Required work: Set down exactly the lines of the records from the top to the line containing "Also changed, not shown: 26 other files."; include both.

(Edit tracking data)
※

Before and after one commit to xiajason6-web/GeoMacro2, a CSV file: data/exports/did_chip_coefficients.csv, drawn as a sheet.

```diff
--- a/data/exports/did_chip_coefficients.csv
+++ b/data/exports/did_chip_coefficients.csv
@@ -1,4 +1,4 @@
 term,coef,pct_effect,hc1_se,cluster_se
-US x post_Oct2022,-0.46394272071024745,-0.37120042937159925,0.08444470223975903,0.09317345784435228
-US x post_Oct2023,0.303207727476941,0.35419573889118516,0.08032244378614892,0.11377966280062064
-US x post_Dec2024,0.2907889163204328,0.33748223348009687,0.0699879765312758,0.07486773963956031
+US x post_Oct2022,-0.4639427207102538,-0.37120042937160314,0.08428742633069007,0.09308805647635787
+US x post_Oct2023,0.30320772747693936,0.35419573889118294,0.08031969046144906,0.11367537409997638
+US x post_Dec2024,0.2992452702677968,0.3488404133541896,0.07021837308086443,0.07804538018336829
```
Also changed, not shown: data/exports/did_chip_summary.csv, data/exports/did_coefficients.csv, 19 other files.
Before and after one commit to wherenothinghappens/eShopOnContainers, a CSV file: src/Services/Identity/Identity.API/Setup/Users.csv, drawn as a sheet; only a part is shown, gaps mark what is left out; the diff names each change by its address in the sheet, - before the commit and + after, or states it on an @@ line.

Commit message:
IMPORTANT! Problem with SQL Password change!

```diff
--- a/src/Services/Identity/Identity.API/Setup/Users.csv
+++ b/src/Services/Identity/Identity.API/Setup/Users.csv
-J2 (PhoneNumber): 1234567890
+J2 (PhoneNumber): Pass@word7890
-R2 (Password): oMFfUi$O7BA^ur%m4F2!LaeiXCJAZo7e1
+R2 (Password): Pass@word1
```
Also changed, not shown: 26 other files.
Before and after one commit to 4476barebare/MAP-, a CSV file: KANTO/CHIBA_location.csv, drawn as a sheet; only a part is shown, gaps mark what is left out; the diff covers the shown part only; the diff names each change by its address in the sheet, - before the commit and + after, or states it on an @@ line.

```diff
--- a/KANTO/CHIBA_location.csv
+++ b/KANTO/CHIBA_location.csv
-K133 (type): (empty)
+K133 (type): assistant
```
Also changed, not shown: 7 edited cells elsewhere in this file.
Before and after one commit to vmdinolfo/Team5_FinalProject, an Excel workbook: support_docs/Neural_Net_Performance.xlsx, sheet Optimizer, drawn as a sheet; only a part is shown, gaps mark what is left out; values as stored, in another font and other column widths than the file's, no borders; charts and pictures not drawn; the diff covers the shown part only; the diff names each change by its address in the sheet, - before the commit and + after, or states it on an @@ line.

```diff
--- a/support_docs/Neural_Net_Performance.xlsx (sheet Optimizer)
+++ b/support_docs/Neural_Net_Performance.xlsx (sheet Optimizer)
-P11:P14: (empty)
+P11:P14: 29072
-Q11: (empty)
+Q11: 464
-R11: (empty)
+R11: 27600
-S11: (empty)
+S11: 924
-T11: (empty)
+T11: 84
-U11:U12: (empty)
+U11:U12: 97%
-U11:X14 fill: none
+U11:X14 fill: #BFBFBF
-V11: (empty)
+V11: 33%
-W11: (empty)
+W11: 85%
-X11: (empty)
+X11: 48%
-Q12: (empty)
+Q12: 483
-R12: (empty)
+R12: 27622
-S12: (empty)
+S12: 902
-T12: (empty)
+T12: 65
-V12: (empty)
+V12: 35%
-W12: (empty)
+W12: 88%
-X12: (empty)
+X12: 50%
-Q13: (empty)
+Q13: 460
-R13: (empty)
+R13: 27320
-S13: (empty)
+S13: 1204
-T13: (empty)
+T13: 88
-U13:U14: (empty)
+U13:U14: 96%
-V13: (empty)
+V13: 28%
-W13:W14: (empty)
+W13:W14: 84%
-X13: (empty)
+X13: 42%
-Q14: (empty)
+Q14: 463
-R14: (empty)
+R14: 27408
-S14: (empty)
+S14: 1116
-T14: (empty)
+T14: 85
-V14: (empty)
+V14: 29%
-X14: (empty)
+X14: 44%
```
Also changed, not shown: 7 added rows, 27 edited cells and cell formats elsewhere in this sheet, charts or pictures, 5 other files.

※

Answer to this exercise:
Before and after one commit to xiajason6-web/GeoMacro2, a CSV file: data/exports/did_chip_coefficients.csv, drawn as a sheet.

```diff
--- a/data/exports/did_chip_coefficients.csv
+++ b/data/exports/did_chip_coefficients.csv
@@ -1,4 +1,4 @@
 term,coef,pct_effect,hc1_se,cluster_se
-US x post_Oct2022,-0.46394272071024745,-0.37120042937159925,0.08444470223975903,0.09317345784435228
-US x post_Oct2023,0.303207727476941,0.35419573889118516,0.08032244378614892,0.11377966280062064
-US x post_Dec2024,0.2907889163204328,0.33748223348009687,0.0699879765312758,0.07486773963956031
+US x post_Oct2022,-0.4639427207102538,-0.37120042937160314,0.08428742633069007,0.09308805647635787
+US x post_Oct2023,0.30320772747693936,0.35419573889118294,0.08031969046144906,0.11367537409997638
+US x post_Dec2024,0.2992452702677968,0.3488404133541896,0.07021837308086443,0.07804538018336829
```
Also changed, not shown: data/exports/did_chip_summary.csv, data/exports/did_coefficients.csv, 19 other files.
Before and after one commit to wherenothinghappens/eShopOnContainers, a CSV file: src/Services/Identity/Identity.API/Setup/Users.csv, drawn as a sheet; only a part is shown, gaps mark what is left out; the diff names each change by its address in the sheet, - before the commit and + after, or states it on an @@ line.

Commit message:
IMPORTANT! Problem with SQL Password change!

```diff
--- a/src/Services/Identity/Identity.API/Setup/Users.csv
+++ b/src/Services/Identity/Identity.API/Setup/Users.csv
-J2 (PhoneNumber): 1234567890
+J2 (PhoneNumber): Pass@word7890
-R2 (Password): oMFfUi$O7BA^ur%m4F2!LaeiXCJAZo7e1
+R2 (Password): Pass@word1
```
Also changed, not shown: 26 other files.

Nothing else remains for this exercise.